The United Auto Workers’ failed invasion of the South has all the earmarks of the old “if it ain’t broke don’t fix it” philosophy mixed with more than a touch of anti-unionism inherent in the region’s distrust of collective bargaining led by outsiders.
The hourly workers at Volkswagen’s Chattanooga, Tenn., plant surprised UAW leaders in an election they thought was in the bag and the first step to organizing foreign auto plants throughout the South. They had based their optimism on the fact VW said it would not oppose the plan and that workers would be seduced by the establishment of a joint management/worker council that would have serious input into operations.

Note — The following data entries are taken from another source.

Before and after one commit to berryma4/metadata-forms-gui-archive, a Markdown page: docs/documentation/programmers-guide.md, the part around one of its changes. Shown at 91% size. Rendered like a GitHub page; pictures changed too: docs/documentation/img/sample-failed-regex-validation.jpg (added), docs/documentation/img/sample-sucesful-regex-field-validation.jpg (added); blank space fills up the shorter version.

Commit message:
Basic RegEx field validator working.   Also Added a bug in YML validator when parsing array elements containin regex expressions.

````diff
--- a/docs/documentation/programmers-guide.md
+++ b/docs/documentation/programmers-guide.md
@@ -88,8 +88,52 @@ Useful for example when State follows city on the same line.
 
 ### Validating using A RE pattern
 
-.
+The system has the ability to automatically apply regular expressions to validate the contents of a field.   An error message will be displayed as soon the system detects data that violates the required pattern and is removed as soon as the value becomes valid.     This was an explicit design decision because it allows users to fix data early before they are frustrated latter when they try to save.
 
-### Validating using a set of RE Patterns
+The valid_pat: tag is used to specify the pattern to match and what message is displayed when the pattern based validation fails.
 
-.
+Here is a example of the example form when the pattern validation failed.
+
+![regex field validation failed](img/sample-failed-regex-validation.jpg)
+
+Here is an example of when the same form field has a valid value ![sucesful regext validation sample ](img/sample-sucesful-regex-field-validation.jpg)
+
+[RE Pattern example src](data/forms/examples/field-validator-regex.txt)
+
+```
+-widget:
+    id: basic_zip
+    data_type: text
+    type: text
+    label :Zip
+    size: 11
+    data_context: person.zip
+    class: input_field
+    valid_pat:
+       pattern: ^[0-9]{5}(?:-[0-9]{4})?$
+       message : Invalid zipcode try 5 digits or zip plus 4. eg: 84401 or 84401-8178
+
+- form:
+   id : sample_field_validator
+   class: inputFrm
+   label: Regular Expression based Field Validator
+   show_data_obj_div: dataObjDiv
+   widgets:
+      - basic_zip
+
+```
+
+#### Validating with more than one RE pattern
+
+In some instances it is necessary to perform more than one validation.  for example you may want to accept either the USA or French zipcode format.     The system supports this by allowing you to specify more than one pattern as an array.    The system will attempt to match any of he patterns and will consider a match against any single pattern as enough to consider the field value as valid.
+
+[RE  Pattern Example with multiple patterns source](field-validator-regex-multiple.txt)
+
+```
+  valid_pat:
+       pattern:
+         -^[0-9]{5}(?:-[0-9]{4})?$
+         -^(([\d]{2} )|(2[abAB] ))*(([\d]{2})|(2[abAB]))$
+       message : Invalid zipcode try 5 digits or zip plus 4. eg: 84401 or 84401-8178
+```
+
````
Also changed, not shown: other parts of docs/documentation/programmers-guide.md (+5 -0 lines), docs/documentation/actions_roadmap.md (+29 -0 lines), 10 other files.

What the UAW apparently missed somehow was the longstanding animosity toward unions in that part of the country where independence is a cherished concept and suspicion of outside influence from the North is virulent. Many workers apparently were convinced that the UAW had a big hand in what had occurred in Detroit. It would be hard to argue otherwise although management deserves at least an equal share in the decline of the U.S. auto industry over three decades.
Unions thrive when working conditions are inadequate and often oppressive. The industrial revolution that saw the creation of America’s might in heavy industry was replete with examples of the maltreatment and exploitation of the American work force. As the automobile became the driving force in the American economy, the United Auto Workers under the Reuther brothers (Walter, Victor and Roy) fought valiantly to increase the share of the benefits for those doing the work. They were almost too successful, ultimately raising wages and benefits and retirement programs to a level that left the companies far less able to meet the world competition that was to come.